Are we doing something wrong? My brother would want us to live and go on. I think about him every day it does not have to be the anniversary of his death. My brother enjoyed life every day while alive and would want us to do the same as a family. I don't think he would hold anything against us for having a graduation party for my son. His children and wife refuse to come to the event.
May 23, 2011
Graduation Etiquette and Death of Brother
by: Kevin (Modern Manners and Etiquette)
First of all, my condolences to you and your family. It is a difficult thing to lose a loved one.
You have to understand that everyone mourns differently. There are some people that can move on easier than others. I share the same opinion as you. I highly doubt that a family member who has passed on would want us to do nothing but mourn them. In the grand scheme of things, that does not make sense to me.

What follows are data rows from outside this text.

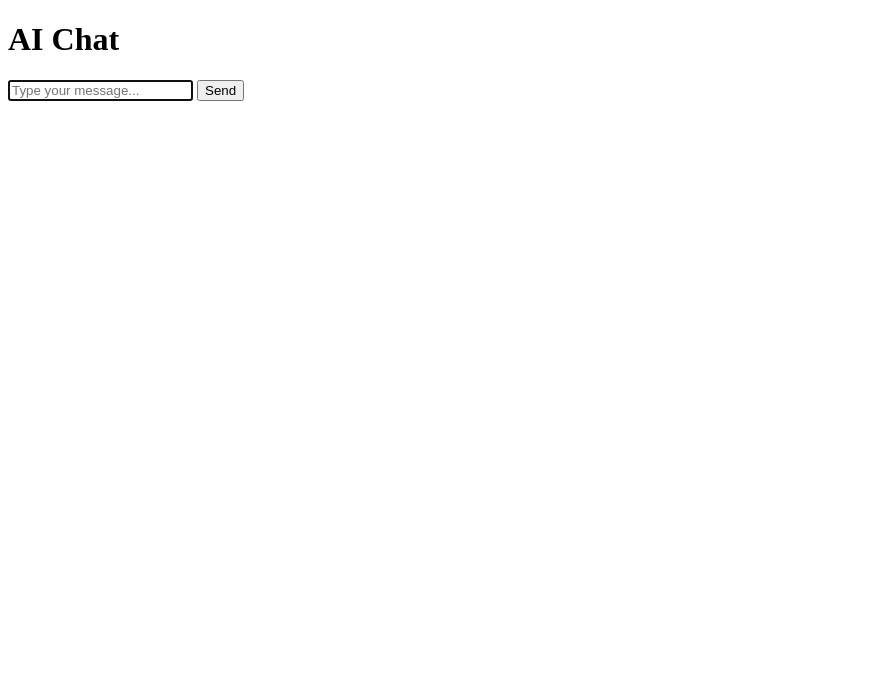
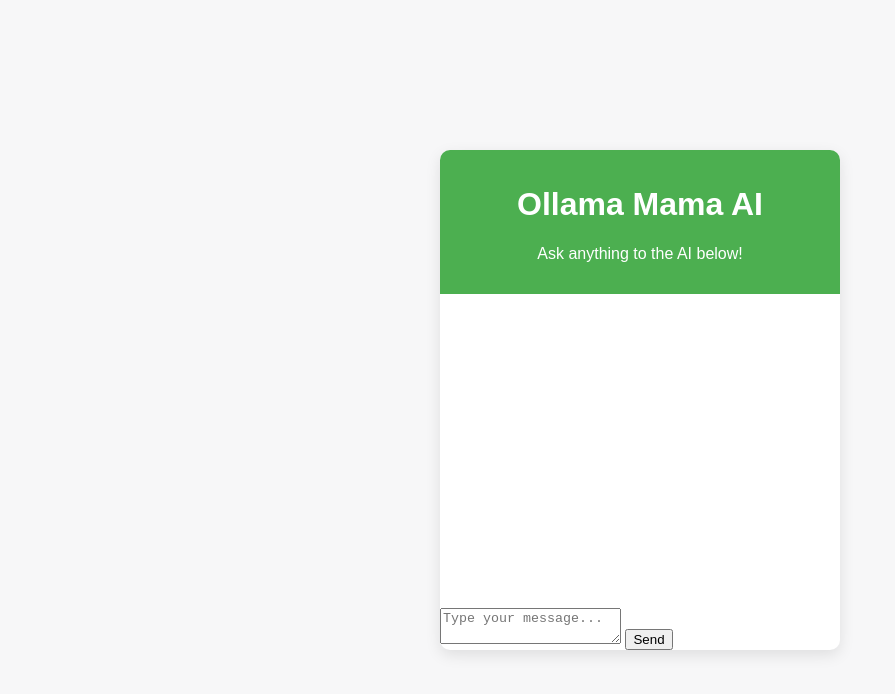
Before and after one commit to Rekt-Developer/ollama-mama, a plain HTML site: page public/index.html in a window 1280 px wide. Shown: the whole page, without its empty margins (0-895 px from the left). Drawn offline with Linux system fonts and the light colour scheme.

Commit message:
Update index.html

```diff
--- a/public/index.html
+++ b/public/index.html
@@ -3,21 +3,24 @@
 <head>
   <meta charset="UTF-8">
   <meta name="viewport" content="width=device-width, initial-scale=1.0">
-  <meta name="description" content="AI-powered chat with Cohere API">
-  <title>AI Chat with Cohere</title>
-  <link rel="stylesheet" href="style.css">
-  <script defer src="scripts.js"></script>
+  <title>Ollama Mama - AI Chat</title>
+  <link rel="stylesheet" href="styles.css">
 </head>
 <body>
   <div class="chat-container">
-    <header class="chat-header">
-      <h1>AI Chat</h1>
-    </header>
-    <main id="chat-box" class="chat-box"></main>
-    <div class="input-container">
-      <input type="text" id="user-input" class="user-input" placeholder="Type your message..." autofocus />
-      <button id="send-btn" class="send-btn">Send</button>
+    <div class="chat-header">
+      <h1>Ollama Mama AI</h1>
+      <p>Ask anything to the AI below!</p>
+    </div>
+    <div class="chat-box" id="chat-box">
+      <!-- Chat messages will be appended here -->
+    </div>
+    <div class="chat-input-container">
+      <textarea id="user-input" placeholder="Type your message..."></textarea>
+      <button id="send-btn">Send</button>
     </div>
   </div>
+
+  <script src="script.js"></script>
 </body>
 </html>
```
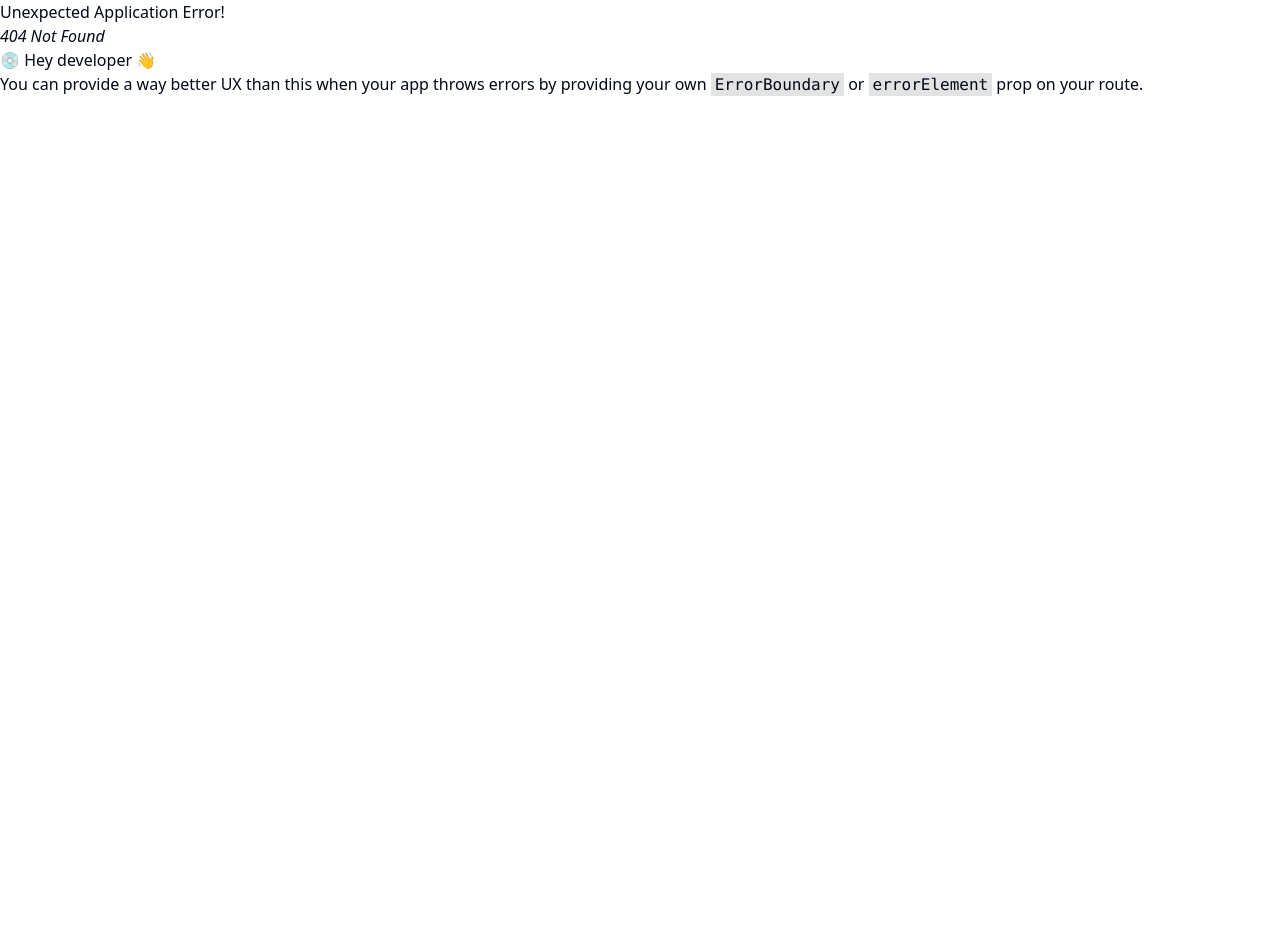
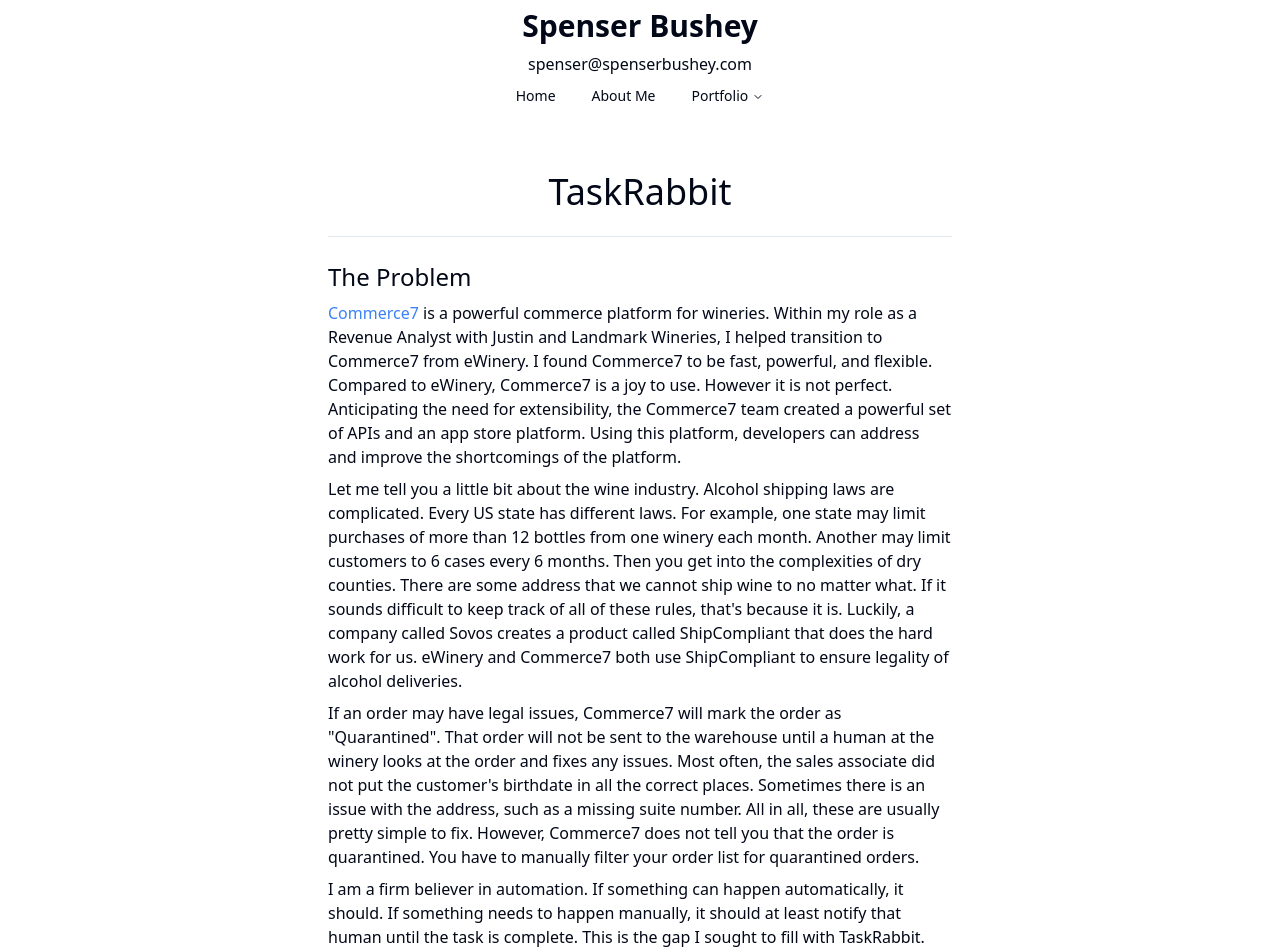
Before and after one commit to Weldawadyathink/PersonalWebsite, a React (Vite) app: page /taskrabbit in a window 1280 px wide. Before the commit this address had no page. Shown: the top 952 px of the page. Before the commit the page ends 800 px from the top, so only its background shows below. Built offline with nearby package versions, Linux system fonts and the light colour scheme.

Commit message:
Added TaskRabbit writeup

```diff
--- a/src/components/NavBar.tsx
+++ b/src/components/NavBar.tsx
@@ -17,6 +17,12 @@
     href: "/audiobookcovers",
     description:
       "A website to distribute and search for user generated cover artwork.",
+  },
+  {
+    title: "TaskRabbit for Commerce7",
+    href: "/taskrabbit",
+    description:
+      "Powerful query and notification system to enhance Commerce7 winery POS software.",
   },
 ];
 
@@ -50,7 +56,7 @@
 export function NavBar() {
   return (
     <header className="max-w-2xl mx-auto text-center mb-8">
-      <h1 className="text-3xl font-bold my-2">Spenser David Bushey</h1>
+      <h1 className="text-3xl font-bold my-2">Spenser Bushey</h1>
       <a href="mailto:spenser@spenserbushey.com">spenser@spenserbushey.com</a>
       <NavigationMenu className="mx-auto">
         <NavigationMenuList>
--- a/src/main.tsx
+++ b/src/main.tsx
@@ -26,6 +26,10 @@
     path: "audiobookcovers",
     element: lazyLoadComponent("audiobookcovers"),
   },
+  {
+    path: "taskrabbit",
+    element: lazyLoadComponent("taskrabbit"),
+  },
 ]);
 
 ReactDOM.createRoot(document.getElementById("root")!).render(
--- /dev/null
+++ b/src/routes/taskrabbit.tsx
@@ -0,0 +1,110 @@
+import { NavBar } from "@/components/NavBar";
+import { Heading, P, A } from "@/components/General";
+import { Separator } from "@/components/ui/separator";
+
+export default function AudiobookCovers() {
+  return (
+    <>
+      <NavBar />
+
+      <div className="container max-w-2xl mx-auto p-6">
+        <Heading className="text-center">TaskRabbit</Heading>
+        <Separator className="my-6" />
+        <Heading level={3}>The Problem</Heading>
+        <P>
+          <A href="https://commerce7.com/">Commerce7</A> is a powerful commerce
+          platform for wineries. Within my role as a Revenue Analyst with Justin
+          and Landmark Wineries, I helped transition to Commerce7 from eWinery.
+          I found Commerce7 to be fast, powerful, and flexible. Compared to
+          eWinery, Commerce7 is a joy to use. However it is not perfect.
+          Anticipating the need for extensibility, the Commerce7 team created a
+          powerful set of APIs and an app store platform. Using this platform,
+          developers can address and improve the shortcomings of the platform.
+        </P>
+        <P>
+          Let me tell you a little bit about the wine industry. Alcohol shipping
+          laws are complicated. Every US state has different laws. For example,
+          one state may limit purchases of more than 12 bottles from one winery
+          each month. Another may limit customers to 6 cases every 6 months.
+          Then you get into the complexities of dry counties. There are some
+          address that we cannot ship wine to no matter what. If it sounds
+          difficult to keep track of all of these rules, that's because it is.
+          Luckily, a company called Sovos creates a product called ShipCompliant
+          that does the hard work for us. eWinery and Commerce7 both use
+          ShipCompliant to ensure legality of alcohol deliveries.
+        </P>
+        <P>
+          If an order may have legal issues, Commerce7 will mark the order as
+          "Quarantined". That order will not be sent to the warehouse until a
+          human at the winery looks at the order and fixes any issues. Most
+          often, the sales associate did not put the customer's birthdate in all
+          the correct places. Sometimes there is an issue with the address, such
+          as a missing suite number. All in all, these are usually pretty simple
+          to fix. However, Commerce7 does not tell you that the order is
+          quarantined. You have to manually filter your order list for
+          quarantined orders.
+        </P>
+        <P>
+          I am a firm believer in automation. If something can happen
+          automatically, it should. If something needs to happen manually, it
+          should at least notify that human until the task is complete. This is
+          the gap I sought to fill with TaskRabbit.
+        </P>
+
+        <Separator className="my-6" />
+        <Heading level={3}>The Solution</Heading>
+        <P>
+          Commerce7 supports webhooks, allowing my server to get a notification
+          every time an order, customer, account, product, coupon code, or other
+          entity is created or modified. So the first step is a server that can
+          process these webhooks to identify quarantined orders. That is a
+          relatively simple task. But I am a programmer! Why make a task simple
+          when I can make it complicated! Kidding aside, I wanted to build a
+          system that was very flexible. Where I could add new features to
+          TaskRabbit without a complete rewrite. I designed a custom json-based
+          query language to analyze data in the webhook payloads. I have a
+          series of queries that compare a given value with the webhook data
+          using{" "}
+          <A href="https://www.npmjs.com/package/json-query">Json-Query</A> to
+          extract data from the payload. I designed the query language to be
+          recursive, so many different aspects of the payload can be analyzed at
+          once. With this infrastructure, I can analyze extremely complex
+          queries to determine if an action should be taken.
+        </P>
+        <P>
+          Now we know if an action should be taken or not, but we don't have any
+          action to take. Here is where another Commerce7 feature comes in:
+          Tasks. You can assign a task to a person. They get an immediate email,
+          and daily follow up emails until they mark the task complete. This is
+          perfect to make sure quarantined orders are not missed. Now we have a
+          server that can analyze complex queries on webhook data and assign
+          tasks in Commerce7. We just need a frontend.
+        </P>
+        <P>
+          I tried a few different libraries for the frontend, but settled on
+          React. Now that I have built a relatively complex site in React, I
+          understand why it is one of the most used libraries on the web. I
+          allow the user to select from a list of pre-made queries, modify a
+          handful of options, and save that to the server. Allowing
+          non-technical people to use Taskrabbit was a primary goal, and my
+          frontend bridges the gap between the user and my query language.
+        </P>
+
+        <Separator className="my-6" />
+        <Heading level={3}>Technology Used</Heading>
+        <ul className="list-disc mx-8 my-2">
+          <li>Cloudflare Pages and Functions</li>
+          <li>Cloudflare D1 Database</li>
+          <li>
+            <A href="https://www.npmjs.com/package/json-query">Json-Query</A>
+          </li>
+          <li>React</li>
+          <li>TypeScript</li>
+          <li>Vite</li>
+          <li>Tailwind</li>
+          <li>Commerce7 API</li>
+        </ul>
+      </div>
+    </>
+  );
+}
```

However, they are coming from a different point of view with different feelings. There is not a right or wrong answer here. It is just a matter of them having different feelings than you do.
Your son's graduation is a once-in-a-lifetime event that should not be missed and it does deserve celebration. How would your son feel if you did not do this for him? He would probably be deeply hurt and that is not right.
I think it just requires a little explanation that this is a once-in-a-lifetime event for your son and that you are going to celebrate it. You did not plan to have him graduate around the time that your brother passed away, but that is the way that it worked out.
The key thing is to ensure that they know that they are invited and that you would love to see them. But, regardless of their decision, you have to respect how they feel and love them anyway. Nothing is more important than family.